Sweet times for Bitcoin candy
Cryptocurrency fans with a sweet tooth will be eager to learn that a new Bitcoin has been launched – made entirely of chocolate! The sweet treats come courtesy of American retail giant, Walmart, and are being hailed: “The Modern Currency in Chocolate.” The coins look just like the typical chocolate treats that are popular children’s Christmas stocking fillers and are covered in gold foil. They can be found for sale in Walmart retail outlets that have lined their shelves with bags of the chocolate candy coins.
Buyers can unwrap the chocolate bitcoins gold foil to uncover the delicious milk chocolate treasure – rather more appealing and much tastier than the virtual form of decentralised currency! The coins are for sale for a price of one single dollar for a 1.48-ounce mesh bag of six –considerably cheaper than the actual Bitcoins which trade for around $7,350 each. They are being promoted with the tagline ‘Everyday Low Price’ and the beauty of buying the confectionery version of Bitcoin is that their prices don’t fluctuate and you can just pick them up them off the shelf and chuck them in the trolley and pay for them at the till, rather than wading through an extensive customer verification process.
Readers have shared images of the chocolate bitcoins on Reddit, the American social news hub, who have spotted them while doing their daily shopping and the snaps have generated a lot of interest on crypto online forums. It’s a clever Public Relations stunt for both Walmart and Bitcoin – the largest cryptocurrency on the market – and will no doubt draw attention to crypto – putting it in the spotlight before the general public who may not be aware of it. The coins are positioned in what is known in the retail world as an ‘end cap’ – a prominent promotional shelving space in a retail outlet which receives lots of passing traffic from shoppers.
As Walmart is one of the largest retailers in the world - boasting nearly 12,000 stores including hypermarkets, department stores and grocery shops based in 28 countries across the globe, which are visited by over 270 million customers per week and employing around 2.3 million workers - this will guarantee a great deal of exposure for the chocolate Bitcoins.
The chocolate bitcoins have been created by the candy manufacturer, Frankford Candy & Chocolate Company, which is based in Philadelphia. Both Frankford and Walmart have remained mysteriously tight-lipped about the promotion. However, crypto commentators are hailing the quirky gimmick as a huge step in bringing Bitcoin into the mainstream public’s consciousness.

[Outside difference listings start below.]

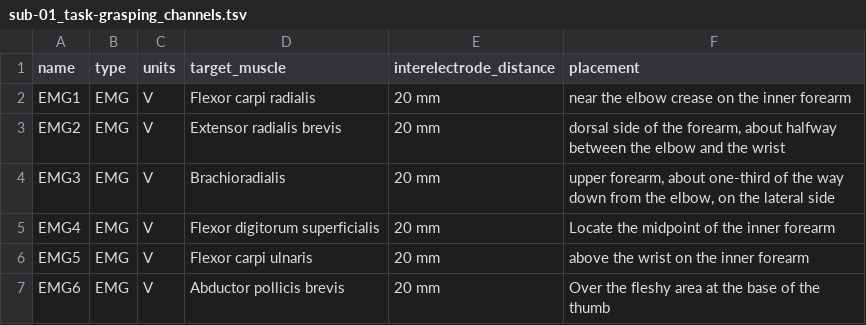
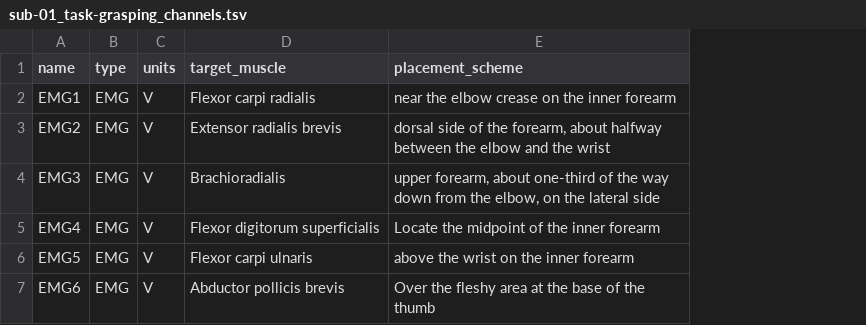
Before and after one commit to neuromechanist/bids-examples, a TSV file: emg_IndependentMod/sub-01/emg/sub-01_task-grasping_channels.tsv, drawn as a sheet; removed rows and columns are numbered as before the commit, all else as after; the diff names each change by its address in the sheet, - before the commit and + after, or states it on an @@ line.

Commit message:
Update emg_IndependentMod to match EMG-BIDS specification
- Add required RecordingType field
- Use EMGPlacementScheme='Other' with EMGPlacementSchemeDescription
- Fix HardwareFilters format to be JSON object
- Remove non-standard fields (EMGElectrodeCount, ElectrodeMaterial, AmpifierType, TriggerChannelCount)
- Update channels.tsv columns (remove interelectrode_distance, rename placement to placement_scheme)
- Fix typo (loawpass→Lowpass)

```diff
--- a/emg_IndependentMod/sub-01/emg/sub-01_task-grasping_channels.tsv
+++ b/emg_IndependentMod/sub-01/emg/sub-01_task-grasping_channels.tsv
-column E (interelectrode_distance), rows 2-7: all 20 mm
-E1: placement
+E1: placement_scheme
```
Also changed, not shown: 1 other file.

Although Walmart does sell Bitcoin merchandise, such as books and guides to cryptocurrency, through its online stores, the chocolate bitcoins appear to be the Walmart’s first foray into crypto trading but could signal the first of many crypto ventures for the multinational company. Now the multinational corporation will be acting as an intermediary through which potential investors can buy Bitcoin via the company’s Walmart2Walmart money transfer operation.
Apparently, the US retailer, which has its headquarters in Arkansas, has filed numerous block-chain related patents during recent months including a system for ‘autonomous electronic devices’ or robots which are capable of carrying out packing for deliveries and programmed to use distributed purchase ledger technology systems for the scheduling of deliveries and retail reseller platforms. In 2016, Walmart launched a new initiative to improve food safety by using blockchain technology, in partnership with Tsinghua University and IBM and earlier this summer, it won a patent for a new blockchain system of housing medical records.
Times certainly look sweet for Bitcoin with such a heavyweight retail giant behind it.
By Joy Lewis.